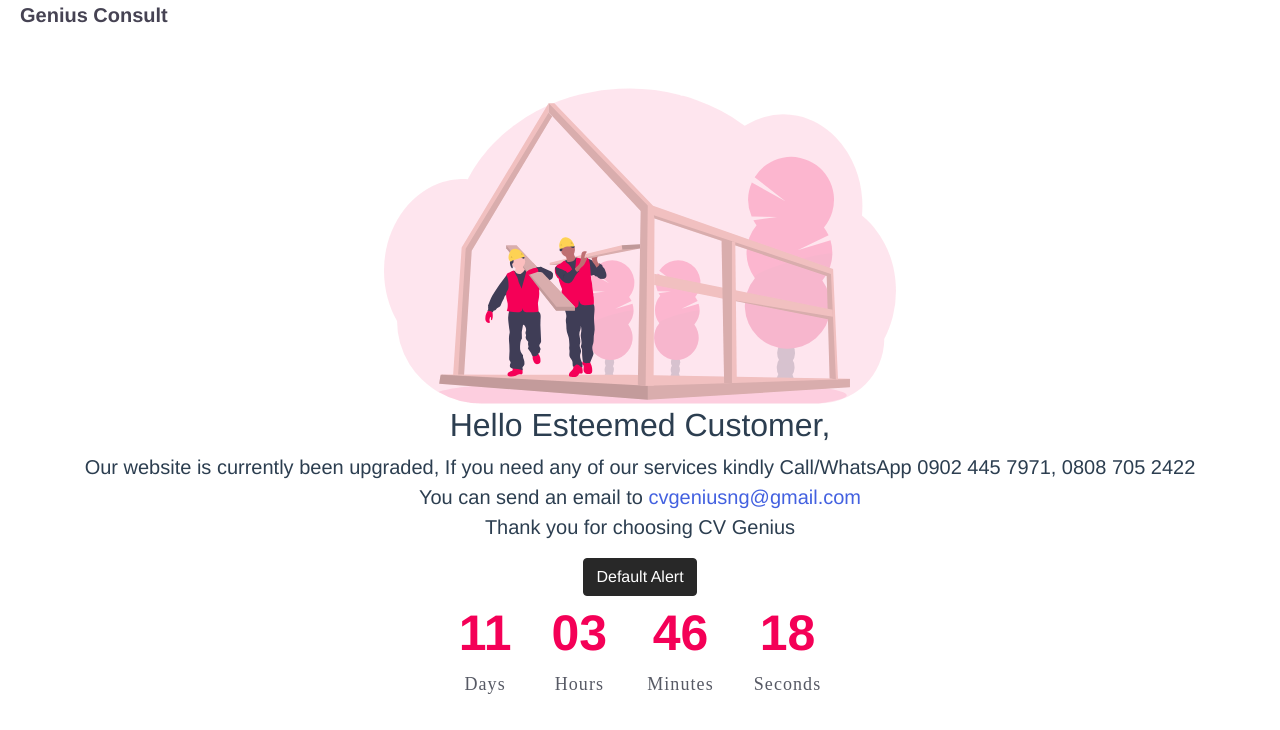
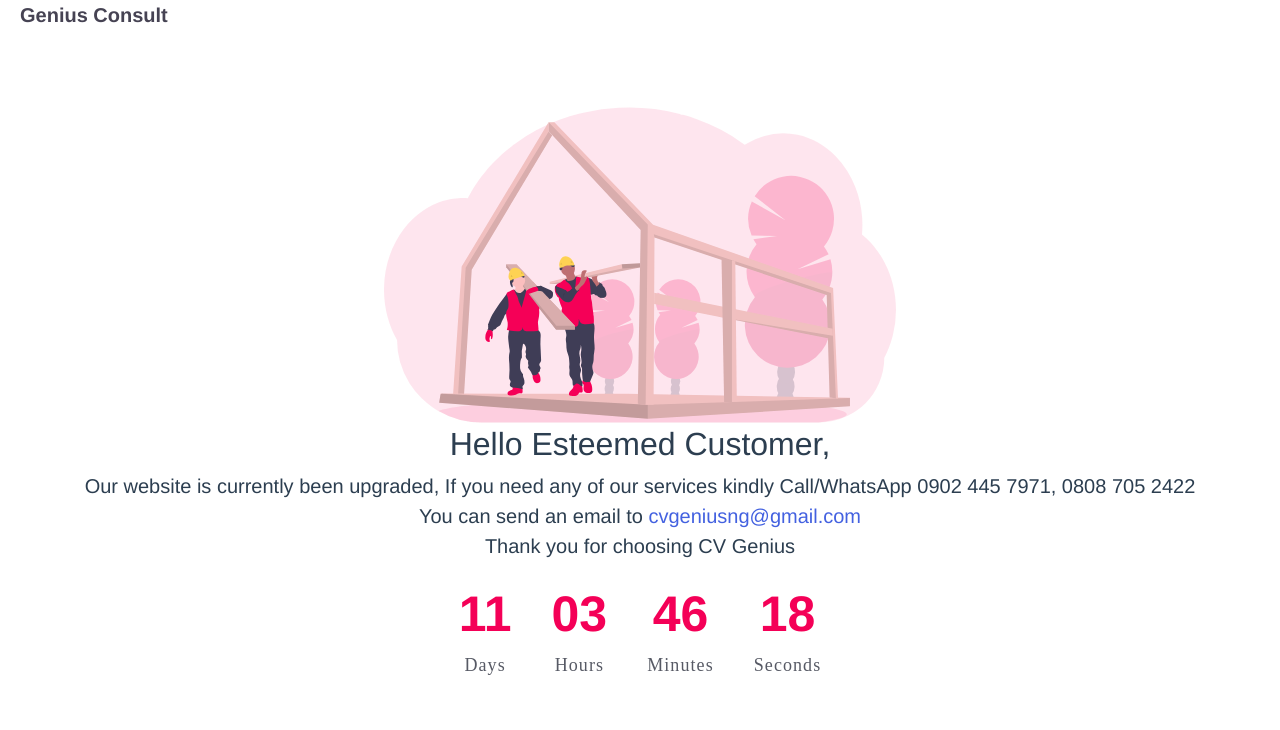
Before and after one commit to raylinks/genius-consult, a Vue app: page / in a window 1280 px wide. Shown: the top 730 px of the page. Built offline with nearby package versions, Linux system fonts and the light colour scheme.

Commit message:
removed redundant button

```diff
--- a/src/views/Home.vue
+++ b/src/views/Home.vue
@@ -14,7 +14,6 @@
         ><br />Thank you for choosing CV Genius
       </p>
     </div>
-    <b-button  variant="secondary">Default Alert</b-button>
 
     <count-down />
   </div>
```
==========
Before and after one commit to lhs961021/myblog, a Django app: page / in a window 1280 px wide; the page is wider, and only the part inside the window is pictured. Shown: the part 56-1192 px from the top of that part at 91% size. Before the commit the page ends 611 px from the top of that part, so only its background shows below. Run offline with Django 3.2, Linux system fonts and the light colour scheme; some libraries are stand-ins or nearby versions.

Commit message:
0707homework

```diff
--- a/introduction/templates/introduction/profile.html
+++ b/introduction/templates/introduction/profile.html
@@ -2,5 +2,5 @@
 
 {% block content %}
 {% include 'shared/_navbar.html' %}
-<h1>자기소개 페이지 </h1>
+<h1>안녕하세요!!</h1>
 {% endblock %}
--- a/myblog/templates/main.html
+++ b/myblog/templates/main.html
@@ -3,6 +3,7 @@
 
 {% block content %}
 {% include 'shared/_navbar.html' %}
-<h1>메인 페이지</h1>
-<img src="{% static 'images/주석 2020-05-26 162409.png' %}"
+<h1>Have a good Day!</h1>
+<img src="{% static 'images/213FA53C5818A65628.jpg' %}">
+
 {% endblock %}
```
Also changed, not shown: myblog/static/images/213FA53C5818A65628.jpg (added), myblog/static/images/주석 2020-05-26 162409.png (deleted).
==========
Action item:
Which lines in the records above hold the string "html"? Copy each of them.

Answer box:
--- a/introduction/templates/introduction/profile.html
+++ b/introduction/templates/introduction/profile.html
 {% include 'shared/_navbar.html' %}
--- a/myblog/templates/main.html
+++ b/myblog/templates/main.html
 {% include 'shared/_navbar.html' %}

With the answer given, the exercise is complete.